Published on November 5, 2021 by David Wylie

The cover photo of a new report on cannabis pricing
A new report, 'Price. It's Complicated,' explores the nuance of cannabis pricing and the consumer.

When it comes to buying cannabis, a new report has found price matters most.

Titled, “Price. It’s Complicated. How Cannabis Pricing Differs From Other Consumer Goods,” the new pricing analysis was released by three top names in cannabis forecasting and data, BDSA, Deloitte Canada, and Hifyre.

One of the key findings they say is cannabis customers are consistently considering pricing as a primary factor.

“As existing markets mature and new markets come online, cannabis pricing is expected to remain extremely volatile,” says Hifyre president Matthew Hollingshead, who is also chief innovation officer at Fire & Flower.

“Though there are some similarities in trends to traditional Consumer Packaged Goods (CPG) markets, like consumers willing to pay a premium price for superior products or services.”

BDSA found in its surveys that low price is the leading influencer of product choice in Canada, with 34% of consumers stating it matters the most.

Meanwhile, Deloitte Canada found in its latest study of Canadian cannabis consumers that 70% of respondents who shop illicitly do so for the lower prices.

A big bud of Organnicraft Lilac Diesel Photo: David Wylie/the oz.
People will pay more for premium craft cannabis. Pictured is a 2.5-gram bud from Organnicraft.

Discerning customers will pay a premium

That said, people will pay more for the good stuff. In Canada, craft dried flower commands a price premium ranging from 16% to 41%, depending on its THC level. People are willing to pay more for unique ingredients in gummies. And in California, live resin is generally perceived as having a higher quality than other vape carts, and is rapidly gaining market share.

Kelly Nielsen, vice-president of insights and analytics at BDSA, says understanding the role of pricing will be imperative to maximizing potential for brands and retailers.

“In order to be competitive, it is important to understand how pricing plays a role in the decision-making process, and how pricing and product benefits can be leveraged to maximize potential,” he says.

  • RELATED: Download the full report here

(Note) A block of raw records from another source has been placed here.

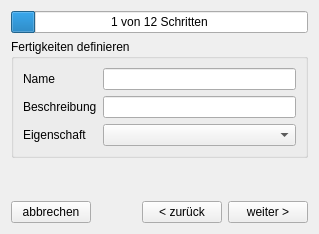
This is Fuk/fertigkeitform.ui in FireballGfx/FUK as Qt 5 draws it before an edit. The edited form follows.
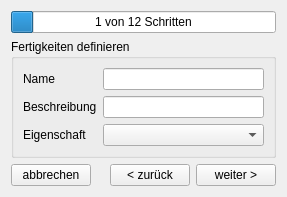
This is the edited form.

```diff
--- a/Fuk/fertigkeitform.ui
+++ b/Fuk/fertigkeitform.ui
@@ -6,8 +6,8 @@
    <rect>
     <x>0</x>
     <y>0</y>
-    <width>319</width>
-    <height>234</height>
+    <width>287</width>
+    <height>189</height>
    </rect>
   </property>
   <property name="windowTitle">
```
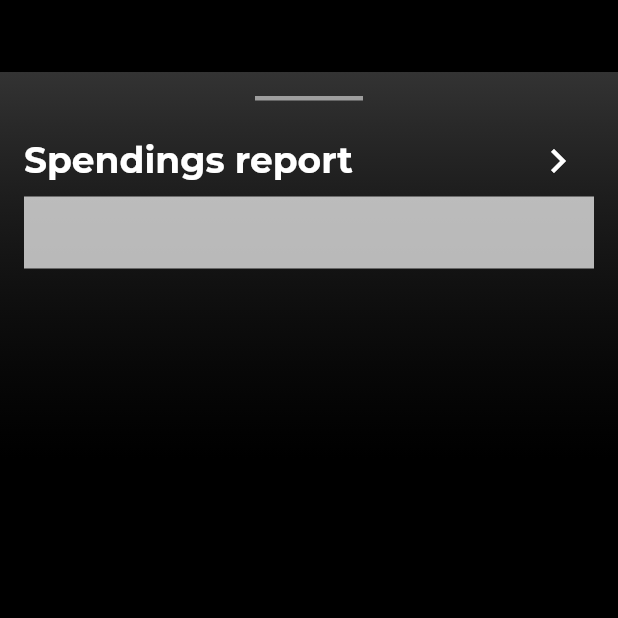
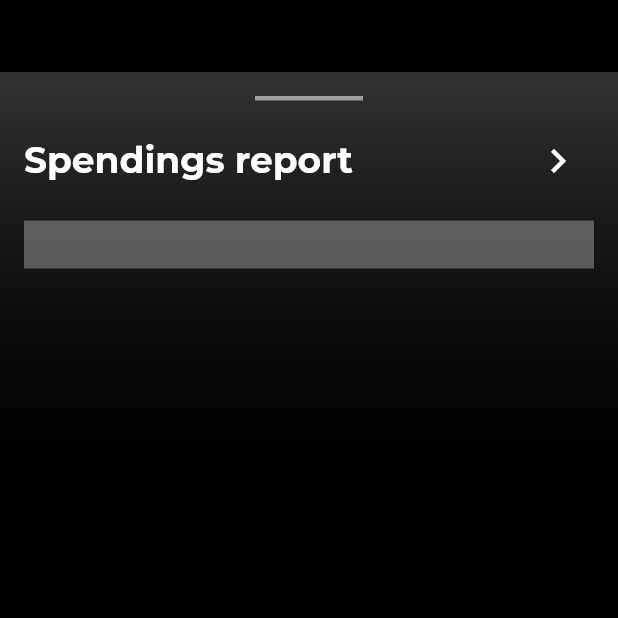
Before and after one commit to JAICHANGPARK/flutter_notebook_8th_story, a Flutter app: the screen it shows after launch, on a phone screen of 412 x 824 dp, the top half of it. Run offline on Flutter 3.47's test engine with Material 2 defaults, Android fonts, the phone set to English and light mode, and no system bars; our stand-ins replace badges, flutter_hooks, google_fonts, hooks_riverpod, state_notifier.

Commit message:
Update bank_main_page.dart

```diff
--- a/lib/ep594_banking_app/bank_main_page.dart
+++ b/lib/ep594_banking_app/bank_main_page.dart
@@ -58,10 +58,11 @@ class _BankMainPageState extends State<BankMainPage> {
                             }),
                           ],
                         ),
+                        SizedBox(height: 16,),
                         Container(
-                          height: 48,
+                          height: 32,
                           decoration: BoxDecoration(
-                            color: Colors.white.withOpacity(0.7),
+                            color: Colors.white.withOpacity(0.3),
                           ),
                         )
                       ],
```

The report offers a glimpse into similarities and differences between cannabis and traditional CPG markets.

Sid Hathiramani, partner, risk advisory at Deloitte Canada advises to analyze data closely, stay informed on market and competitive activity, and contain costs.

“Strong, data-driven business practices will set cannabis companies up for success,” says Hathiramani.

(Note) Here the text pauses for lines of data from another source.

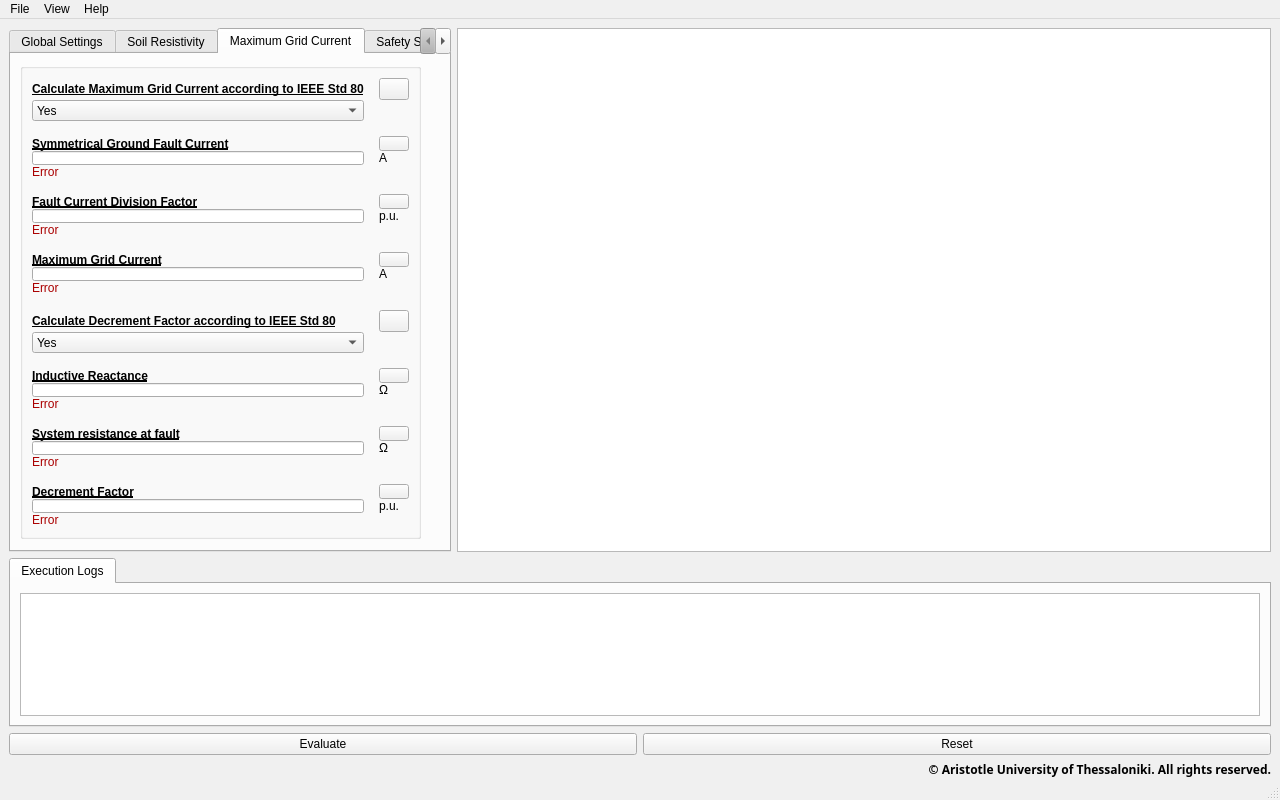
First picture: the form in gui/MainWindow/form.ui, repository DimitrisTsourakas/SubStationGuard, before the edit.
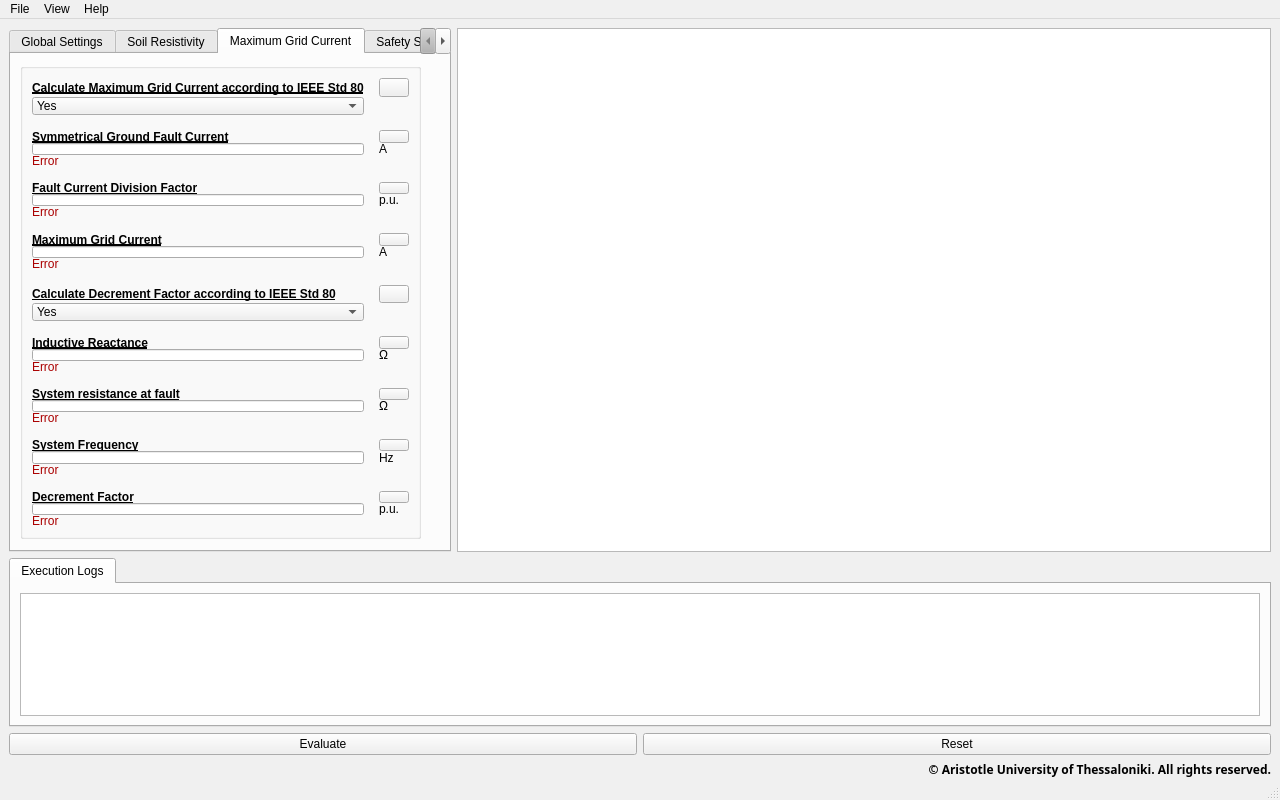
Second picture: the form after the edit. The open tabs and pages were chosen to show the change. Icons and pictures are not drawn. Custom widgets are drawn as their Qt base class.

Commit message: feat(system frequency): added new parameter - Fixed Application Logic Flowchart to remove hardoced frequency - Added new parameter for system frequency and linked all the functionalites (import, export, validation, show/hide, evaluation)

The edit to the form file:
```diff
--- a/gui/MainWindow/form.ui
+++ b/gui/MainWindow/form.ui
@@ -1944,6 +1944,191 @@
                  </item>
                 </layout>
                </item>
+               <item>
+                <layout class="QGridLayout" name="gridLayout_34" rowstretch="0,0,0,0,0,0" columnstretch="0,0">
+                 <property name="verticalSpacing">
+                  <number>0</number>
+                 </property>
+                 <item row="5" column="0">
+                  <widget class="QLabel" name="label_4">
+                   <property name="enabled">
+                    <bool>false</bool>
+                   </property>
+                   <property name="palette">
+                    <palette>
+                     <active>
+                      <colorrole role="WindowText">
+                       <brush brushstyle="SolidPattern">
+                        <color alpha="255">
+                         <red>170</red>
+                         <green>0</green>
+                         <blue>0</blue>
+                        </color>
+                       </brush>
+                      </colorrole>
+                      <colorrole role="Text">
+                       <brush brushstyle="SolidPattern">
+                        <color alpha="255">
+                         <red>170</red>
+                         <green>0</green>
+                         <blue>0</blue>
+                        </color>
+                       </brush>
+                      </colorrole>
+                      <colorrole role="ButtonText">
+                       <brush brushstyle="SolidPattern">
+                        <color alpha="255">
+                         <red>170</red>
+                         <green>0</green>
+                         <blue>0</blue>
+                        </color>
+                       </brush>
+                      </colorrole>
+                      <colorrole role="PlaceholderText">
+                       <brush brushstyle="SolidPattern">
+                        <color alpha="128">
+                         <red>170</red>
+                         <green>0</green>
+                         <blue>0</blue>
+                        </color>
+                       </brush>
+                      </colorrole>
+                     </active>
+                     <inactive>
+                      <colorrole role="WindowText">
+                       <brush brushstyle="SolidPattern">
+                        <color alpha="255">
+                         <red>0</red>
+                         <green>0</green>
+                         <blue>0</blue>
+                        </color>
+                       </brush>
+                      </colorrole>
+                      <colorrole role="Text">
+                       <brush brushstyle="SolidPattern">
+                        <color alpha="255">
+                         <red>0</red>
+                         <green>0</green>
+                         <blue>0</blue>
+                        </color>
+                       </brush>
+                      </colorrole>
+                      <colorrole role="ButtonText">
+                       <brush brushstyle="SolidPattern">
+                        <color alpha="255">
+                         <red>0</red>
+                         <green>0</green>
+                         <blue>0</blue>
+                        </color>
+                       </brush>
+                      </colorrole>
+                      <colorrole role="PlaceholderText">
+                       <brush brushstyle="SolidPattern">
+                        <color alpha="128">
+                         <red>0</red>
+                         <green>0</green>
+                         <blue>0</blue>
+                        </color>
+                       </brush>
+                      </colorrole>
+                     </inactive>
+                     <disabled>
+                      <colorrole role="WindowText">
+                       <brush brushstyle="SolidPattern">
+                        <color alpha="255">
+                         <red>170</red>
+                         <green>0</green>
+                         <blue>0</blue>
+                        </color>
+                       </brush>
+                      </colorrole>
+                      <colorrole role="Text">
+                       <brush brushstyle="SolidPattern">
+                        <color alpha="255">
+                         <red>170</red>
+                         <green>0</green>
+                         <blue>0</blue>
+                        </color>
+                       </brush>
+                      </colorrole>
+                      <colorrole role="ButtonText">
+                       <brush brushstyle="SolidPattern">
+                        <color alpha="255">
+                         <red>170</red>
+                         <green>0</green>
+                         <blue>0</blue>
+                        </color>
+                       </brush>
+                      </colorrole>
+                      <colorrole role="PlaceholderText">
+                       <brush brushstyle="SolidPattern">
+                        <color alpha="128">
+                         <red>0</red>
+                         <green>0</green>
+                         <blue>0</blue>
+                        </color>
+                       </brush>
+                      </colorrole>
+                     </disabled>
+                    </palette>
+                   </property>
+                   <property name="text">
+                    <string>Error</string>
+                   </property>
+                  </widget>
+                 </item>
+                 <item row="2" column="0">
+                  <widget class="QLabel" name="label_6">
+                   <property name="font">
+                    <font>
+                     <bold>true</bold>
+                     <underline>true</underline>
+                    </font>
+                   </property>
+                   <property name="text">
+                    <string>System Frequency</string>
+                   </property>
+                  </widget>
+                 </item>
+                 <item row="3" column="0">
+                  <widget class="QLineEdit" name="lineEdit">
+                   <property name="toolTip">
+                    <string>(Variable: 'f', Unit of Measurement: 'Hz')</string>
+                   </property>
+                  </widget>
+                 </item>
+                 <item row="2" column="1">
+                  <widget class="QToolButton" name="toolButton">
+                   <property name="maximumSize">
+                    <size>
+                     <width>30</width>
+                     <height>30</height>
+                    </size>
+                   </property>
+                   <property name="icon">
+                    <iconset resource="resources.qrc">
+                     <normaloff>:/images/images/info-tooltip.png</normaloff>:/images/images/info-tooltip.png</iconset>
+                   </property>
+                   <property name="iconSize">
+                    <size>
+                     <width>40</width>
+                     <height>40</height>
+                    </size>
+                   </property>
+                  </widget>
+                 </item>
+                 <item row="3" column="1">
+                  <widget class="QLabel" name="label_5">
+                   <property name="toolTip">
+                    <string>Unit of Measurement</string>
+                   </property>
+                   <property name="text">
+                    <string>Hz</string>
+                   </property>
+                  </widget>
+                 </item>
+                </layout>
+               </item>
                <item>
                 <layout class="QGridLayout" name="gridLayout_18">
                  <property name="verticalSpacing">
```
Left out of the diff: 2 changed lines with no effect on the pictures. The commit also changes 8 other files.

Other findings from the report:

  • Global legal cannabis sales reached nearly US$21.6 billion in 2020, an increase of 50% over 2019 sales of US$14.4 billion, due largely to legalization. BDSA forecasts global cannabis sales will continue to grow quickly, to US$62.1 billion in 2026, more than double the 2021 estimated global sales of US$30.6 billion, at a compound annual growth rate (CAGR) of more than 15%.
  • Through dispensaries alone, cannabis sales in the United States reached US$18.0 billion in 2020, and are forecasted to reach US$24.9 billion in 2021. BDSA expects U.S. sales to reach US$47.6 billion in 2026, the result of a CAGR of 13.8%, with growth coming from both the opening of new markets and the expansion of existing ones.